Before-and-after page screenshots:
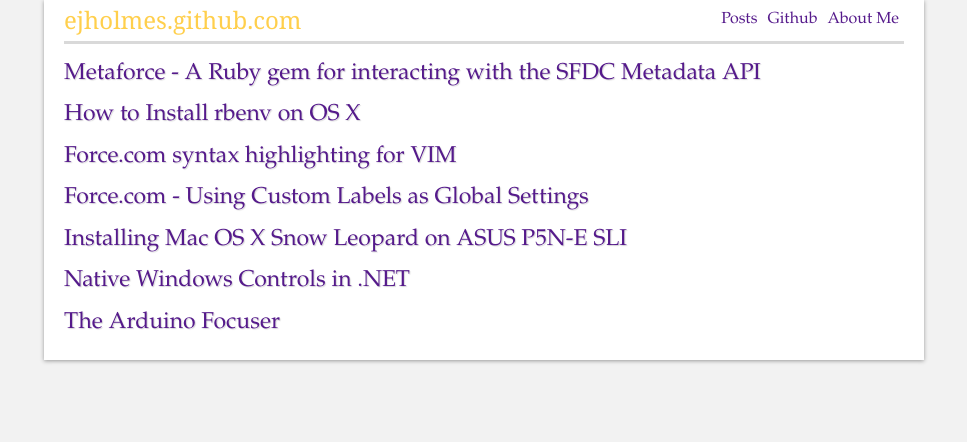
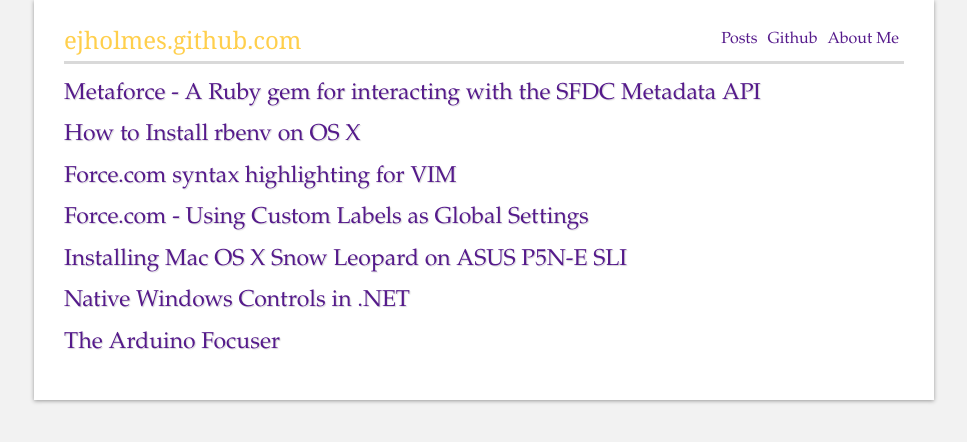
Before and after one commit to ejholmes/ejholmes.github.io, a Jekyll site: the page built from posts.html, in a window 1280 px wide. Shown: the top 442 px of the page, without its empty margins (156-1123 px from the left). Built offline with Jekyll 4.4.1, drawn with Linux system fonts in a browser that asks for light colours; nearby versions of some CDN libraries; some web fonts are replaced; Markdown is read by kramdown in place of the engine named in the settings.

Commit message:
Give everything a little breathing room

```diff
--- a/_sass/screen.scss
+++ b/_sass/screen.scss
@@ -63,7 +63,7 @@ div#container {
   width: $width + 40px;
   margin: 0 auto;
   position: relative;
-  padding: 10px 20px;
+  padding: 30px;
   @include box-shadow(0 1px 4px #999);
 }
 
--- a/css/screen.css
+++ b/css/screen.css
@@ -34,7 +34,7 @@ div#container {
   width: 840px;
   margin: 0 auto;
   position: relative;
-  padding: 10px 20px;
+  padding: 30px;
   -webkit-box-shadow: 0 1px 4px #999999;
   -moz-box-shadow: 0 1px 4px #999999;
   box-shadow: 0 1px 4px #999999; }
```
...
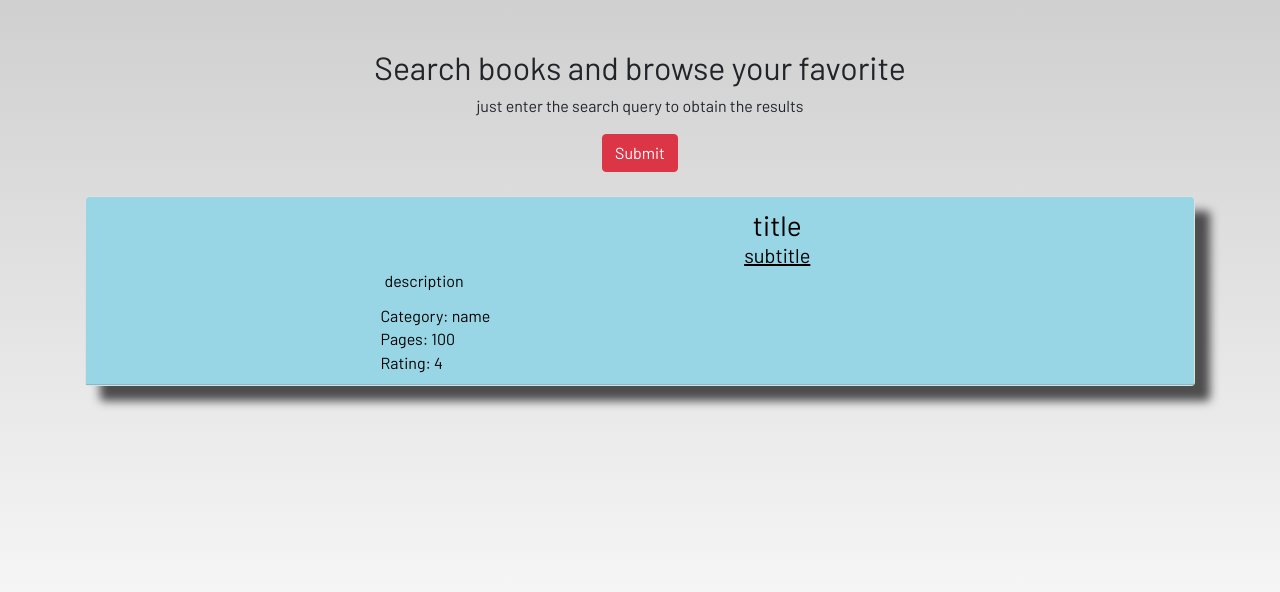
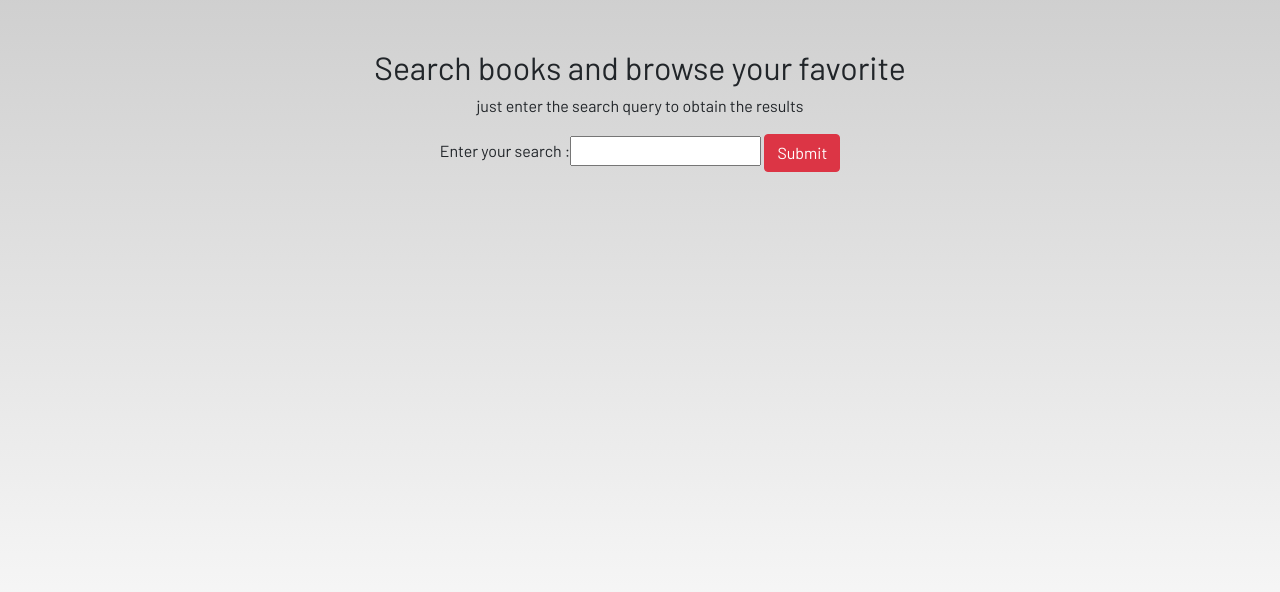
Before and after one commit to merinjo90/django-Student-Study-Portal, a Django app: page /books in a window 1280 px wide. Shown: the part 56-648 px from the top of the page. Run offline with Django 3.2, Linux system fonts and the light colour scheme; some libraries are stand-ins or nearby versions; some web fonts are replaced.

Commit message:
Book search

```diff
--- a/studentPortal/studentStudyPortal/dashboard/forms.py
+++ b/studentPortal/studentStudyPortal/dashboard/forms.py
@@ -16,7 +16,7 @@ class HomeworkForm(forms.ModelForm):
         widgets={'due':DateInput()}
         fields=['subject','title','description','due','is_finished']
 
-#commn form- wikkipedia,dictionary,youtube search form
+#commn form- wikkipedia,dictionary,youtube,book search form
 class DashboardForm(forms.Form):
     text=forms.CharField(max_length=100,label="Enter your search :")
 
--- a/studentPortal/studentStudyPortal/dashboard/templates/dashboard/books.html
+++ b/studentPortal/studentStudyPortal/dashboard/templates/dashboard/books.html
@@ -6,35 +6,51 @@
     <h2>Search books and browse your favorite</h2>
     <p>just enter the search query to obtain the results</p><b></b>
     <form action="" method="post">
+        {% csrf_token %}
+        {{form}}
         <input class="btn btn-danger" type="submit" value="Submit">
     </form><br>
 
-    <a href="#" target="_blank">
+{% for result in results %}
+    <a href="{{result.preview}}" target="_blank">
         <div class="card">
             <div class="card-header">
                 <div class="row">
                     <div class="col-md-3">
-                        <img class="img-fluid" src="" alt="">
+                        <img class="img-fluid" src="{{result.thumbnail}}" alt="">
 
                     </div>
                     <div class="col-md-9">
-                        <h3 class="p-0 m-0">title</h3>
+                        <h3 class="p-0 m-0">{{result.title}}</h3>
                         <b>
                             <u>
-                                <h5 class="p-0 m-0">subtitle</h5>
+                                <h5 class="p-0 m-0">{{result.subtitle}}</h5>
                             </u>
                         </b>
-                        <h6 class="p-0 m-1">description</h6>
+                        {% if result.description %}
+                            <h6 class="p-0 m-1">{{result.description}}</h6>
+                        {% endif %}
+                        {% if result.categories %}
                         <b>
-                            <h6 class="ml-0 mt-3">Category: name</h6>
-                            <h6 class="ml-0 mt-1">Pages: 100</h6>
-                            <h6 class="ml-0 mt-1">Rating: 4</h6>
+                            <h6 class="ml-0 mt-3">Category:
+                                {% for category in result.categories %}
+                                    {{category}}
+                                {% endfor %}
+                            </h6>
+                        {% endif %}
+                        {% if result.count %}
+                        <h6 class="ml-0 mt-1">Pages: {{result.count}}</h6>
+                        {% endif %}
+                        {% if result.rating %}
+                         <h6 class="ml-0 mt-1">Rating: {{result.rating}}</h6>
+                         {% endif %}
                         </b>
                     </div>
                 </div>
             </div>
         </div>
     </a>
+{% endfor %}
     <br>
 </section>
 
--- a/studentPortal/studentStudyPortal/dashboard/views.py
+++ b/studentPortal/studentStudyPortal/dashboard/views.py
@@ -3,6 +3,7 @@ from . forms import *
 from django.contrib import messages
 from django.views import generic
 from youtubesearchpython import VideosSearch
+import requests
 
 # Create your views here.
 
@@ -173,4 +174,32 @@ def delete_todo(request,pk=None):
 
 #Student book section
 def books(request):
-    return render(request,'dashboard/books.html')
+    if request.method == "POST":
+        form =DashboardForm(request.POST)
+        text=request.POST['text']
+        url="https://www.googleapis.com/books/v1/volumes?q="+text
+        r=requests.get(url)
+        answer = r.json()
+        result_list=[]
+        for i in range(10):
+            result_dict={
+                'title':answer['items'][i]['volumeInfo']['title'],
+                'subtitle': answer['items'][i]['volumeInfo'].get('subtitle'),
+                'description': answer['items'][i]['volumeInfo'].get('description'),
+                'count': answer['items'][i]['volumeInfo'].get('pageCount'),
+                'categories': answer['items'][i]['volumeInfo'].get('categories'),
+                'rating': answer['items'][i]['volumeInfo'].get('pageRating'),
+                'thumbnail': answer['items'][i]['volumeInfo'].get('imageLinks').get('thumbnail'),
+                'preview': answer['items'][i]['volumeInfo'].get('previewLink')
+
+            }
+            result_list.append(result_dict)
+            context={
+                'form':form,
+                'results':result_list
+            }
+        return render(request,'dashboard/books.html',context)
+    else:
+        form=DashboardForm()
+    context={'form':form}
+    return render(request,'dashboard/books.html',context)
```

▶ _PROBLEM STATEMENT_: Starting with the line above that holds "Before and after one commit to ejholmes/ejholmes.github.io, a" and stopping with the line that holds "Give everything a little breathing room", reproduce each line exactly, omitting all other lines.

▶ _SOLUTION TO THIS TASK_:
Before and after one commit to ejholmes/ejholmes.github.io, a Jekyll site: the page built from posts.html, in a window 1280 px wide. Shown: the top 442 px of the page, without its empty margins (156-1123 px from the left). Built offline with Jekyll 4.4.1, drawn with Linux system fonts in a browser that asks for light colours; nearby versions of some CDN libraries; some web fonts are replaced; Markdown is read by kramdown in place of the engine named in the settings.

Commit message:
Give everything a little breathing room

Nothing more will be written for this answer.